[Front-end code edit data]
********

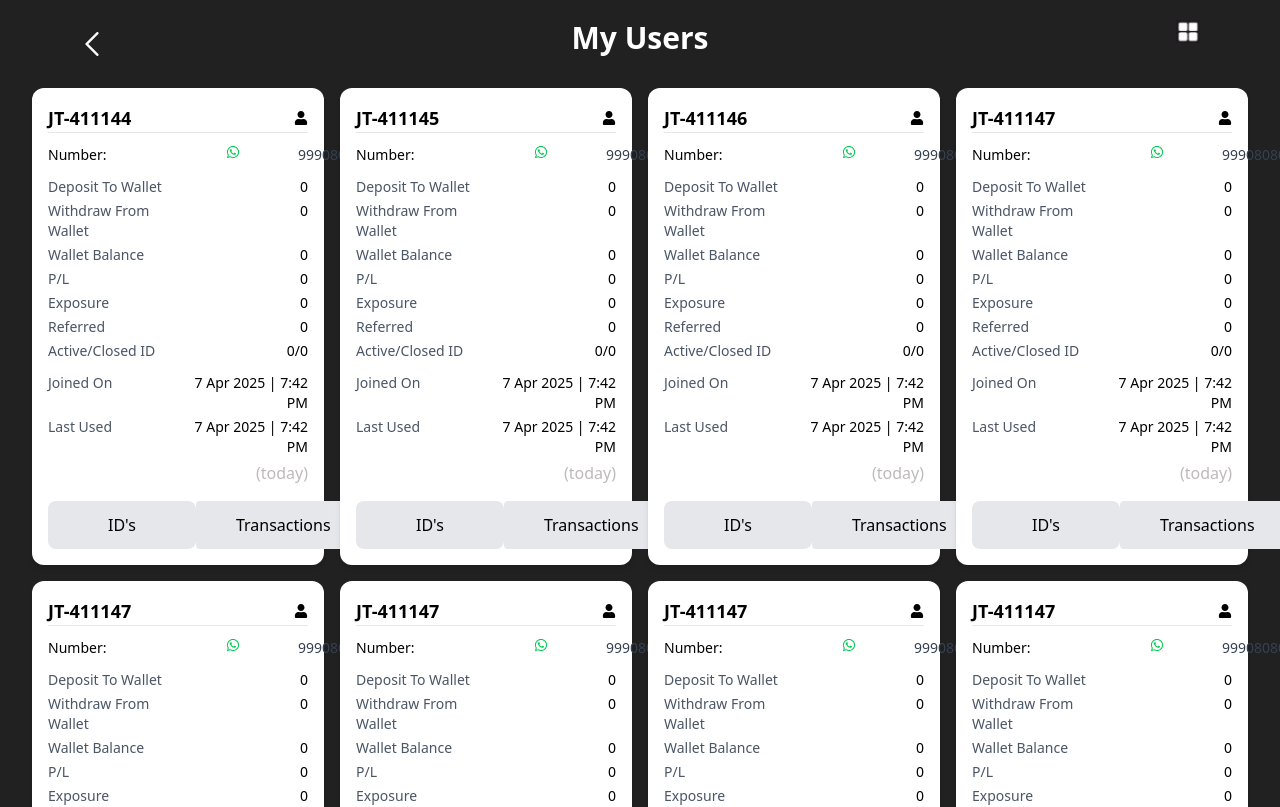
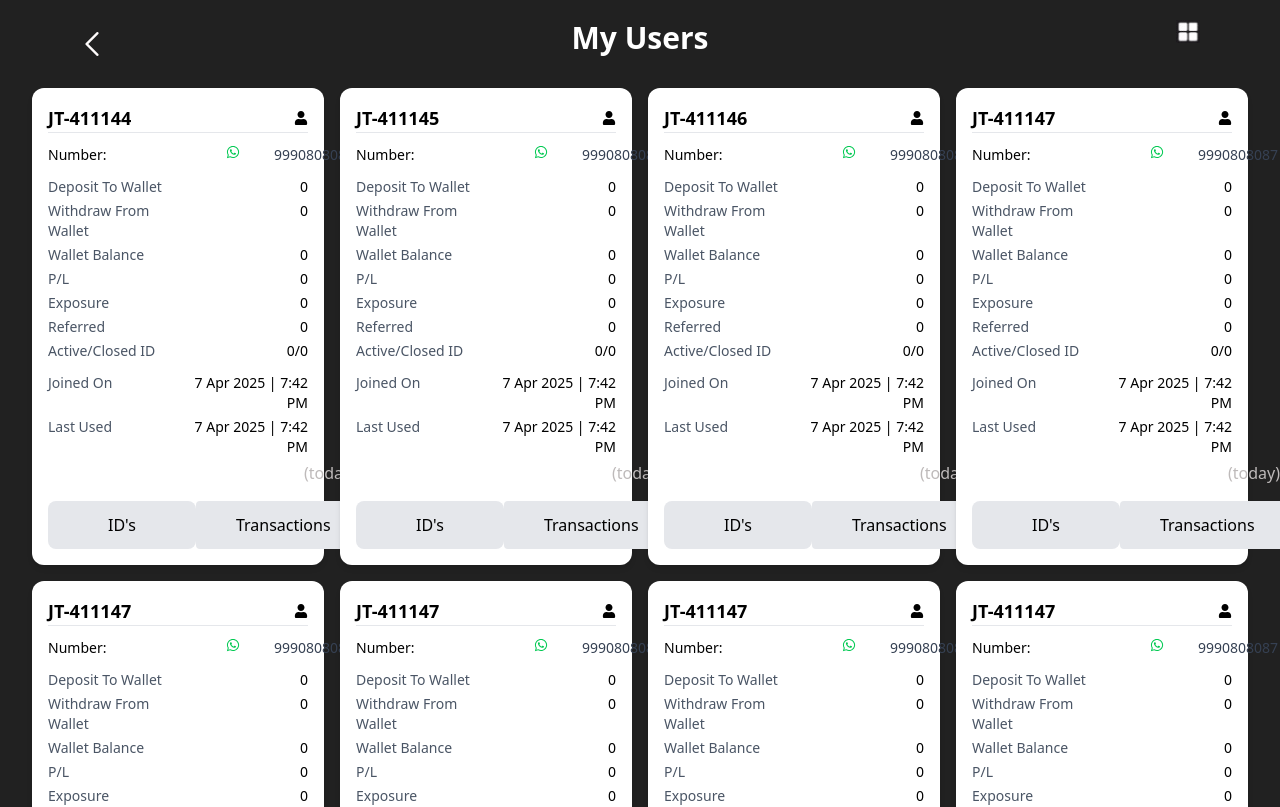
Before and after one commit to NomulaSantosh/jeeto, a React (Vite) app in the folder AdminPanel/: page /home/my-users in a window 1280 px wide. Shown: the top 807 px of the page. Built offline with nearby package versions, Linux system fonts and the light colour scheme.

Commit message:
feat: removing two details

```diff
--- a/AdminPanel/src/Components/MyUser.jsx
+++ b/AdminPanel/src/Components/MyUser.jsx
@@ -135,7 +135,7 @@ const MyUser = () => {
               <p>Number:</p>
               <div className='flex'>
                 <FaWhatsapp className='absolute right-21 text-green-500' />
-                <span className='text-gray-700 ml-30'>{user.number}</span>
+                <span className='text-gray-700 ml-24'>{user.number}</span>
               </div>
             </div>
                     <div className='text-sm grid grid-cols-2 gap-y-1 my-3'>
@@ -168,7 +168,7 @@ const MyUser = () => {
                       <p className='text-gray-600'>Last Used</p>
                       <p className='text-right'>{user.lastUsed}</p>
                    </div>
-                     <p className='text-[#bebaba] ml-52'>(today)</p>
+                     <p className='text-[#bebaba] ml-64'>(today)</p>
 
 
 
```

********

▶ **WHAT THE TASK REQUIRES**:
Reproduce every record exactly; images stay out.

▶ **TASK OUTPUT**:
Before and after one commit to NomulaSantosh/jeeto, a React (Vite) app in the folder AdminPanel/: page /home/my-users in a window 1280 px wide. Shown: the top 807 px of the page. Built offline with nearby package versions, Linux system fonts and the light colour scheme.

Commit message:
feat: removing two details

```diff
--- a/AdminPanel/src/Components/MyUser.jsx
+++ b/AdminPanel/src/Components/MyUser.jsx
@@ -135,7 +135,7 @@ const MyUser = () => {
               <p>Number:</p>
               <div className='flex'>
                 <FaWhatsapp className='absolute right-21 text-green-500' />
-                <span className='text-gray-700 ml-30'>{user.number}</span>
+                <span className='text-gray-700 ml-24'>{user.number}</span>
               </div>
             </div>
                     <div className='text-sm grid grid-cols-2 gap-y-1 my-3'>
@@ -168,7 +168,7 @@ const MyUser = () => {
                       <p className='text-gray-600'>Last Used</p>
                       <p className='text-right'>{user.lastUsed}</p>
                    </div>
-                     <p className='text-[#bebaba] ml-52'>(today)</p>
+                     <p className='text-[#bebaba] ml-64'>(today)</p>
 
 
 
```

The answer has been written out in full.